Now, lets take a look at the goaltending situation the Jackets currently have at the NHL level. The Jackets have the experienced veteran in Ron Tugnutt and the young stud in Marc Denis. One of them could be moved either this season or next for Pascal Leclaire to move up in the future. While the obvious move would be to deal the aging Tugnutt who is slowly becoming a backup to Denis, moving Denis might be more beneficial to the organization. Keeping Tugnutt gives the Jackets and Leclaire (or whoever can make it to the big dance first) someone to mould the rookie tender into someone ready to compete at the pro level. Also, Denis would bring back a bigger return, someone who could step in with an immediate impact.
With Leclaire in the NHL, this frees up a roster spot on the Jackets farm team, the Syracuse Crunch. The Crunch already have a goaltender by the name of JF Labbe on the farm, who is aged 30. He has been a career minor-leaguer and will stay that way. He could be the perfect mentor for, say, a former Memorial Cup Champion by the name of Shane Bendera. In my opinion, Bendera would not benefit from playing with the Dayton Bombers of the ECHL. With Bendera splitting time and learning the ropes with one of the best in the AHL, his development should flourish.
With Leclaire in the NHL with Tugger, and Bendera in the AHL with Labbe, where does that leave Penner? Simply put, Penner isn’t the same quality a prospect as Leclaire, or even Bendera for that matter. Penner would be best suited in the ECHL where he could develop his skills against East-Coast shooters.

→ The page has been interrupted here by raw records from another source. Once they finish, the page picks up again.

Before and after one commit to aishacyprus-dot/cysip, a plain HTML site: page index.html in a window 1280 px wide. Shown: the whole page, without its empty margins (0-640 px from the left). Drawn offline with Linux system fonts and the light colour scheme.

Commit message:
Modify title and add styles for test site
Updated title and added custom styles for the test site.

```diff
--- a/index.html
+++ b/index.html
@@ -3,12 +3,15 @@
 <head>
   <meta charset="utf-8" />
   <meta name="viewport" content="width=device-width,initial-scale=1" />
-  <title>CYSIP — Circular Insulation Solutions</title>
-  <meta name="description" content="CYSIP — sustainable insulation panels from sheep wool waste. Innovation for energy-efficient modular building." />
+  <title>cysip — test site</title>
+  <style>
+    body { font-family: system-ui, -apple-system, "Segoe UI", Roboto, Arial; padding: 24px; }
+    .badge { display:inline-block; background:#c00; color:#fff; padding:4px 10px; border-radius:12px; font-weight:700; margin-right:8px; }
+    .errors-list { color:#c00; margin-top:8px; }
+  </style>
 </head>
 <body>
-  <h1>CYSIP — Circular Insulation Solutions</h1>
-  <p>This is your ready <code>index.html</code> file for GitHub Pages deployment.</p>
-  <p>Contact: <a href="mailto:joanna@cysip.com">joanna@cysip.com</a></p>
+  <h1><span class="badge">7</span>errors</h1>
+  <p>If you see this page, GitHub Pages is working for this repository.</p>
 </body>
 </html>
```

Penner would not likely be ready to face AHLers quite yet, and would benefit most from another season in the OHL as an overager, or in the ECHL where there would be little pressure on him.
Everything up until this point depends on two things, the trading of either Marc Denis or Ron Tugnutt.

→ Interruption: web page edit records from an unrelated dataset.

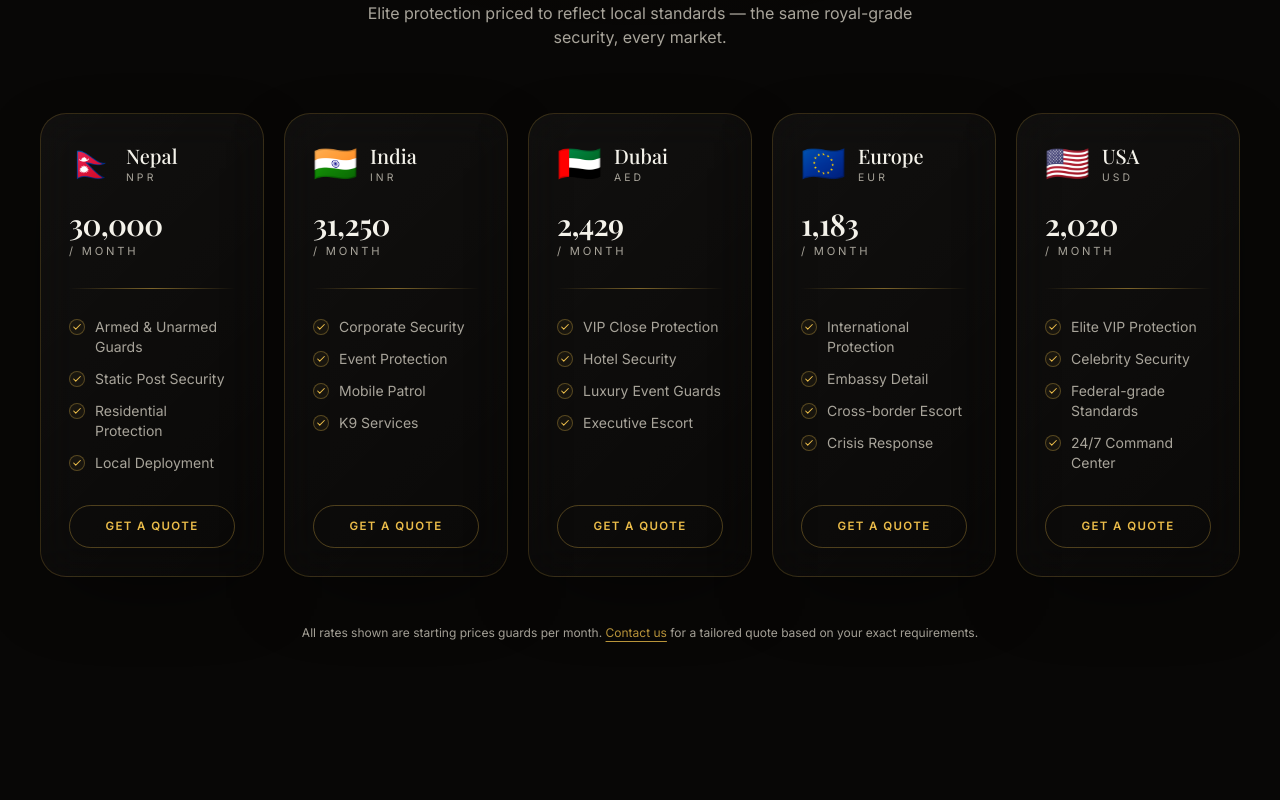
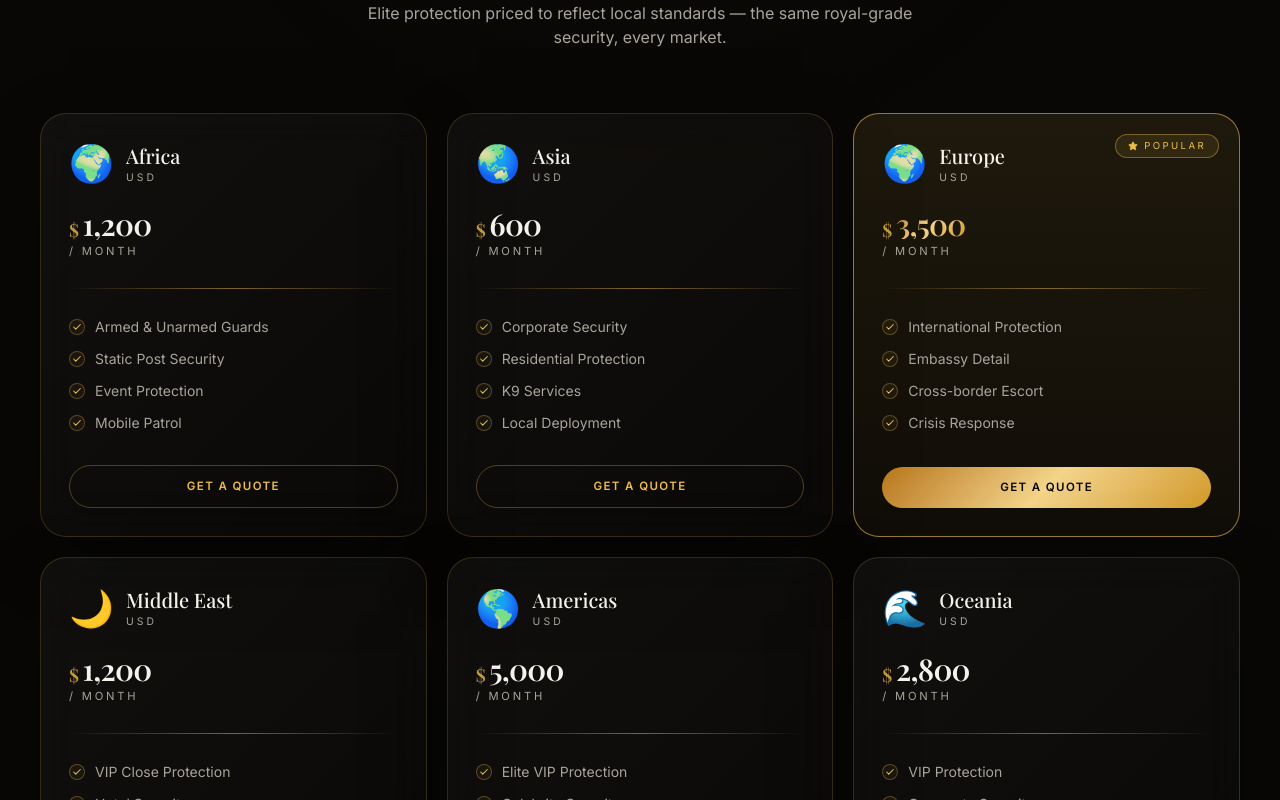
Before and after one commit to SpideX18/bnc-security, a React (Vite) app: page / in a window 1280 px wide. Shown: the part 8980-9780 px from the top of the page. Built offline with nearby package versions, Linux system fonts and the light colour scheme.

Commit message:
continents prices added

```diff
--- a/src/App.jsx
+++ b/src/App.jsx
@@ -117,6 +117,15 @@ const CONTINENT_COUNTRIES = {
 };
 
 const CONTINENTS = Object.keys(CONTINENT_COUNTRIES);
+
+const CONTINENT_PRICES = {
+  "Africa":       { usd: "1,200", label: "$1,200 / month" },
+  "Asia":         { usd: "600",   label: "$600 / month"   },
+  "Europe":       { usd: "3,500", label: "$3,500 / month" },
+  "Middle East":  { usd: "1,200", label: "$1,200 / month" },
+  "Americas":     { usd: "5,000", label: "$5,000 / month" },
+  "Oceania":      { usd: "2,800", label: "$2,800 / month" },
+};
 
 function SelectField({ label, name, value, onChange, options, placeholder, disabled = false }) {
   return (
@@ -709,49 +718,46 @@ function Testimonials() {
 function Pricing() {
   const regions = [
     {
-      flag: "🇳🇵",
-      country: "Nepal",
-      currency: "NPR",
-      price: "30,000",
-      period: "/ month",
+      flag: "🌍",
+      continent: "Africa",
+      price: "1,200",
       highlight: false,
-      features: ["Armed & Unarmed Guards", "Static Post Security", "Residential Protection", "Local Deployment"],
+      features: ["Armed & Unarmed Guards", "Static Post Security", "Event Protection", "Mobile Patrol"],
     },
     {
-      flag: "🇮🇳",
-      country: "India",
-      currency: "INR",
-      price: "31,250",
-      period: "/ month",
+      flag: "🌏",
+      continent: "Asia",
+      price: "600",
       highlight: false,
-      features: ["Corporate Security", "Event Protection", "Mobile Patrol", "K9 Services"],
+      features: ["Corporate Security", "Residential Protection", "K9 Services", "Local Deployment"],
     },
     {
-      flag: "🇦🇪",
-      country: "Dubai",
-      currency: "AED",
-      price: "2,429",
-      period: "/ month",
+      flag: "🌍",
+      continent: "Europe",
+      price: "3,500",
+      highlight: true,
+      features: ["International Protection", "Embassy Detail", "Cross-border Escort", "Crisis Response"],
+    },
+    {
+      flag: "🌙",
+      continent: "Middle East",
+      price: "1,200",
       highlight: false,
       features: ["VIP Close Protection", "Hotel Security", "Luxury Event Guards", "Executive Escort"],
     },
     {
-      flag: "🇪🇺",
-      country: "Europe",
-      currency: "EUR",
-      price: "1,183",
-      period: "/ month",
+      flag: "🌎",
+      continent: "Americas",
+      price: "5,000",
       highlight: false,
-      features: ["International Protection", "Embassy Detail", "Cross-border Escort", "Crisis Response"],
+      features: ["Elite VIP Protection", "Celebrity Security", "Federal-grade Standards", "24/7 Command Center"],
     },
     {
-      flag: "🇺🇸",
-      country: "USA",
-      currency: "USD",
-      price: "2,020",
-      period: "/ month",
+      flag: "🌊",
+      continent: "Oceania",
+      price: "2,800",
       highlight: false,
-      features: ["Elite VIP Protection", "Celebrity Security", "Federal-grade Standards", "24/7 Command Center"],
+      features: ["VIP Protection", "Corporate Security", "Event Security", "Mobile Response"],
     },
   ];
 
@@ -775,9 +781,9 @@ function Pricing() {
           </p>
         </Reveal>
 
-        <div className="mt-16 grid gap-5 sm:grid-cols-2 lg:grid-cols-3 xl:grid-cols-5">
+        <div className="mt-16 grid gap-5 sm:grid-cols-2 lg:grid-cols-3">
           {regions.map((r, i) => (
-            <Reveal key={r.country} delay={i * 0.07}>
+            <Reveal key={r.continent} delay={i * 0.07}>
               <motion.div
                 whileHover={{ y: -8, scale: 1.02 }}
                 transition={{ duration: 0.35, ease: EASE }}
@@ -796,17 +802,17 @@ function Pricing() {
                 <div className="mb-6 flex items-center gap-3">
                   <span className="text-4xl leading-none">{r.flag}</span>
                   <div>
-                    <div className="font-display text-xl font-medium text-foreground">{r.country}</div>
-                    <div className="text-[0.65rem] uppercase tracking-[0.3em] text-muted-foreground">{r.currency}</div>
+                    <div className="font-display text-xl font-medium text-foreground">{r.continent}</div>
+                    <div className="text-[0.65rem] uppercase tracking-[0.3em] text-muted-foreground">USD</div>
                   </div>
                 </div>
                 <div className="mb-1 flex items-end gap-1">
-                  {/* <BadgeDollarSign className="mb-1.5 h-5 w-5 shrink-0 text-gold" strokeWidth={1.5} /> */}
+                  <span className="font-display text-lg font-semibold leading-none tracking-tight text-gold/80">$</span>
                   <span className={`font-display text-3xl font-semibold leading-none tracking-tight ${r.highlight ? "text-gold-gradient" : "text-foreground"}`}>
                     {r.price}
                   </span>
                 </div>
-                <div className="mb-7 text-[0.7rem] uppercase tracking-[0.25em] text-muted-foreground">{r.period}</div>
+                <div className="mb-7 text-[0.7rem] uppercase tracking-[0.25em] text-muted-foreground">/ month</div>
                 <div className="hairline mb-7" />
                 <ul className="flex flex-1 flex-col gap-3">
                   {r.features.map((f) => (
@@ -886,6 +892,8 @@ function Contact() {
     setCountry(""); // reset country when continent changes
   };
 
+  const autoRate = continent && CONTINENT_PRICES[continent] ? CONTINENT_PRICES[continent].label : "";
+
   const handleSubmit = async (e) => {
     e.preventDefault();
     setStatus("sending");
@@ -952,6 +960,24 @@ function Contact() {
                   placeholder={continent ? "Select country..." : "Select continent first"}
                   disabled={!continent}
                 />
+              </div>
+              {/* Auto Rate Field */}
+              <div className="flex flex-col gap-2">
+                <label className="text-[0.7rem] uppercase tracking-[0.3em] text-muted-foreground">
+                  Auto Rate
+                </label>
+                <div className={`flex items-center gap-3 rounded-xl border px-4 py-3 transition-colors ${
+                  autoRate
+                    ? "border-gold/40 bg-gold/5"
+                    : "border-gold/10 bg-background/30"
+                }`}>
+                  <BadgeDollarSign className={`h-4 w-4 shrink-0 ${autoRate ? "text-gold" : "text-muted-foreground/30"}`} strokeWidth={1.5} />
+                  <span className={`text-sm font-medium tracking-wide ${autoRate ? "text-gold" : "text-muted-foreground/40"}`}>
+                    {autoRate || "Select a continent to see the starting rate"}
+                  </span>
+                </div>
+                {/* Hidden input so rate is sent via EmailJS */}
+                <input type="hidden" name="rate" value={autoRate} />
               </div>
               <div className="flex flex-col gap-2">
                 <label className="text-[0.7rem] uppercase tracking-[0.3em] text-muted-foreground">Message</label>
```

If the Jackets were not to deal either goaltender, we’d most likely see the duo of Labbe and Leclaire in the AHL, with the former first rounder getting the majority of the playing time over the 30 year old career-AHLer. Bendera would obviously be pushed back, and would start next year in the ECHL. For Bendera, he’ll flourish under stronger competition, whereas Penner needs, in my opinion, more time to adjust to better shooters.

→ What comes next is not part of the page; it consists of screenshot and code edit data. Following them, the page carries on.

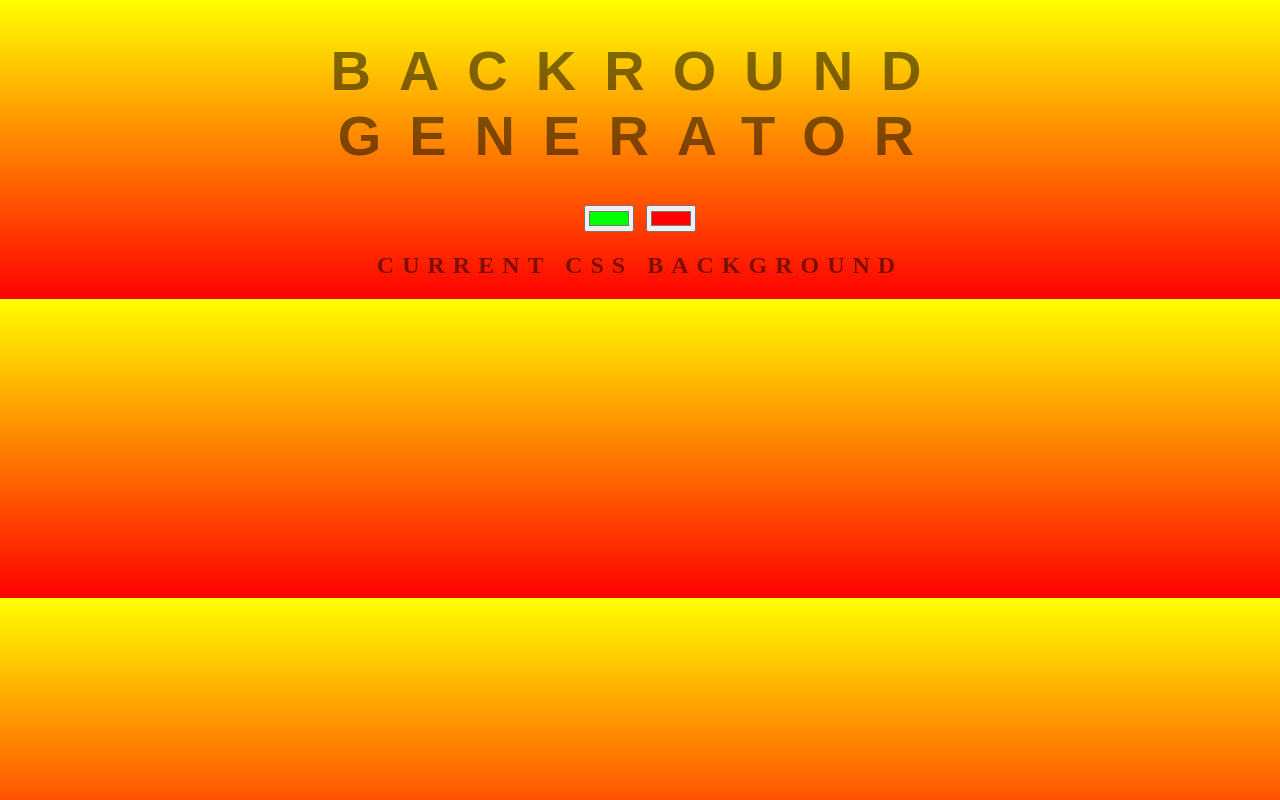
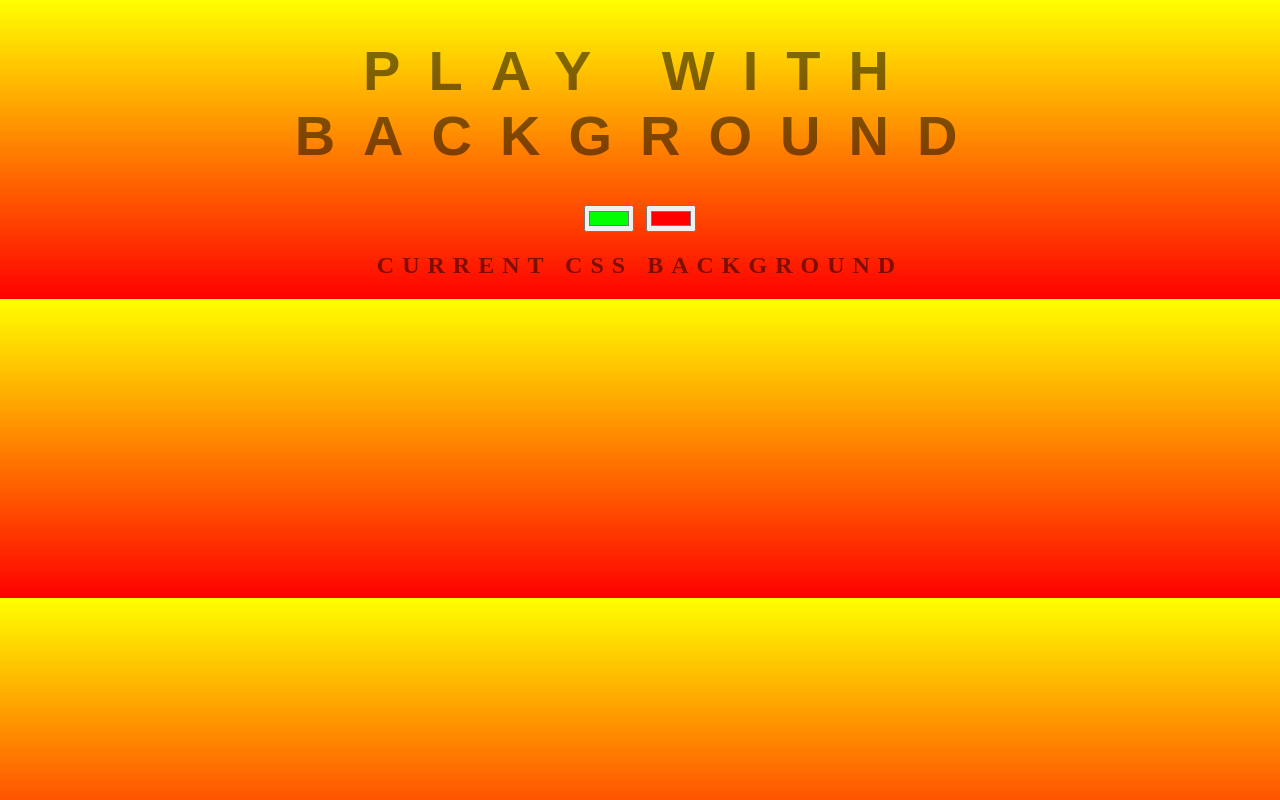
Before and after one commit to Edward2247/backgroundgenerator, a plain HTML site: page index.html in a window 1280 px wide. Drawn offline with Linux system fonts and the light colour scheme.

Commit message:
Change in Heading

```diff
--- a/index.html
+++ b/index.html
@@ -5,7 +5,7 @@
 	<link rel="stylesheet" type="text/css" href="style.css">
 </head>
 <body id="gradient">
-	<h1>Backround Generator</h1>
+	<h1>Play with Background</h1>
 	<input class="color1"type="color" name="color1" value="#00ff00">
 	<input class="color2" type="color" name="color2" value="#ff0000">
 	<h2>Current CSS Background</h2>
```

The best case scenerio is to deal Marc Denis and bring in a top 6 forward or top 3 defenseman. Denis can fetch this, especially when there are other NHL teams without a good young goaltender who is ready to step up full-time. By dealing Denis, a spot for Leclaire is opened up on the big club, to be shown the ropes by veteran Ron Tugnutt (in a similar fashion to Richter-Blackburn for the Rangers). In the AHL we have Shane Bendera learning the professional trade from AHL 2nd Team All-Star JF Labbe. Who better to learn from than one of the top goalies from the AHL. This leaves Penner, who’s future in the organization seems bleak considering who is ahead of him in the depth charts, with the Dayton Bombers of the ECHL with Greg Gardner, who spent the 2001-2002 season with the Syracuse Crunch.
This is the problem every GM dreams of, too much goaltending talent. How a goaltender develops and what they develop into is most unpredictable, and it never hurts to have an abundance of talent. Whatever Doug MacLean chooses to do with his goaltending situation and prospects, the odds are he will not be kept up at night worrying about his goaltending for a very long time.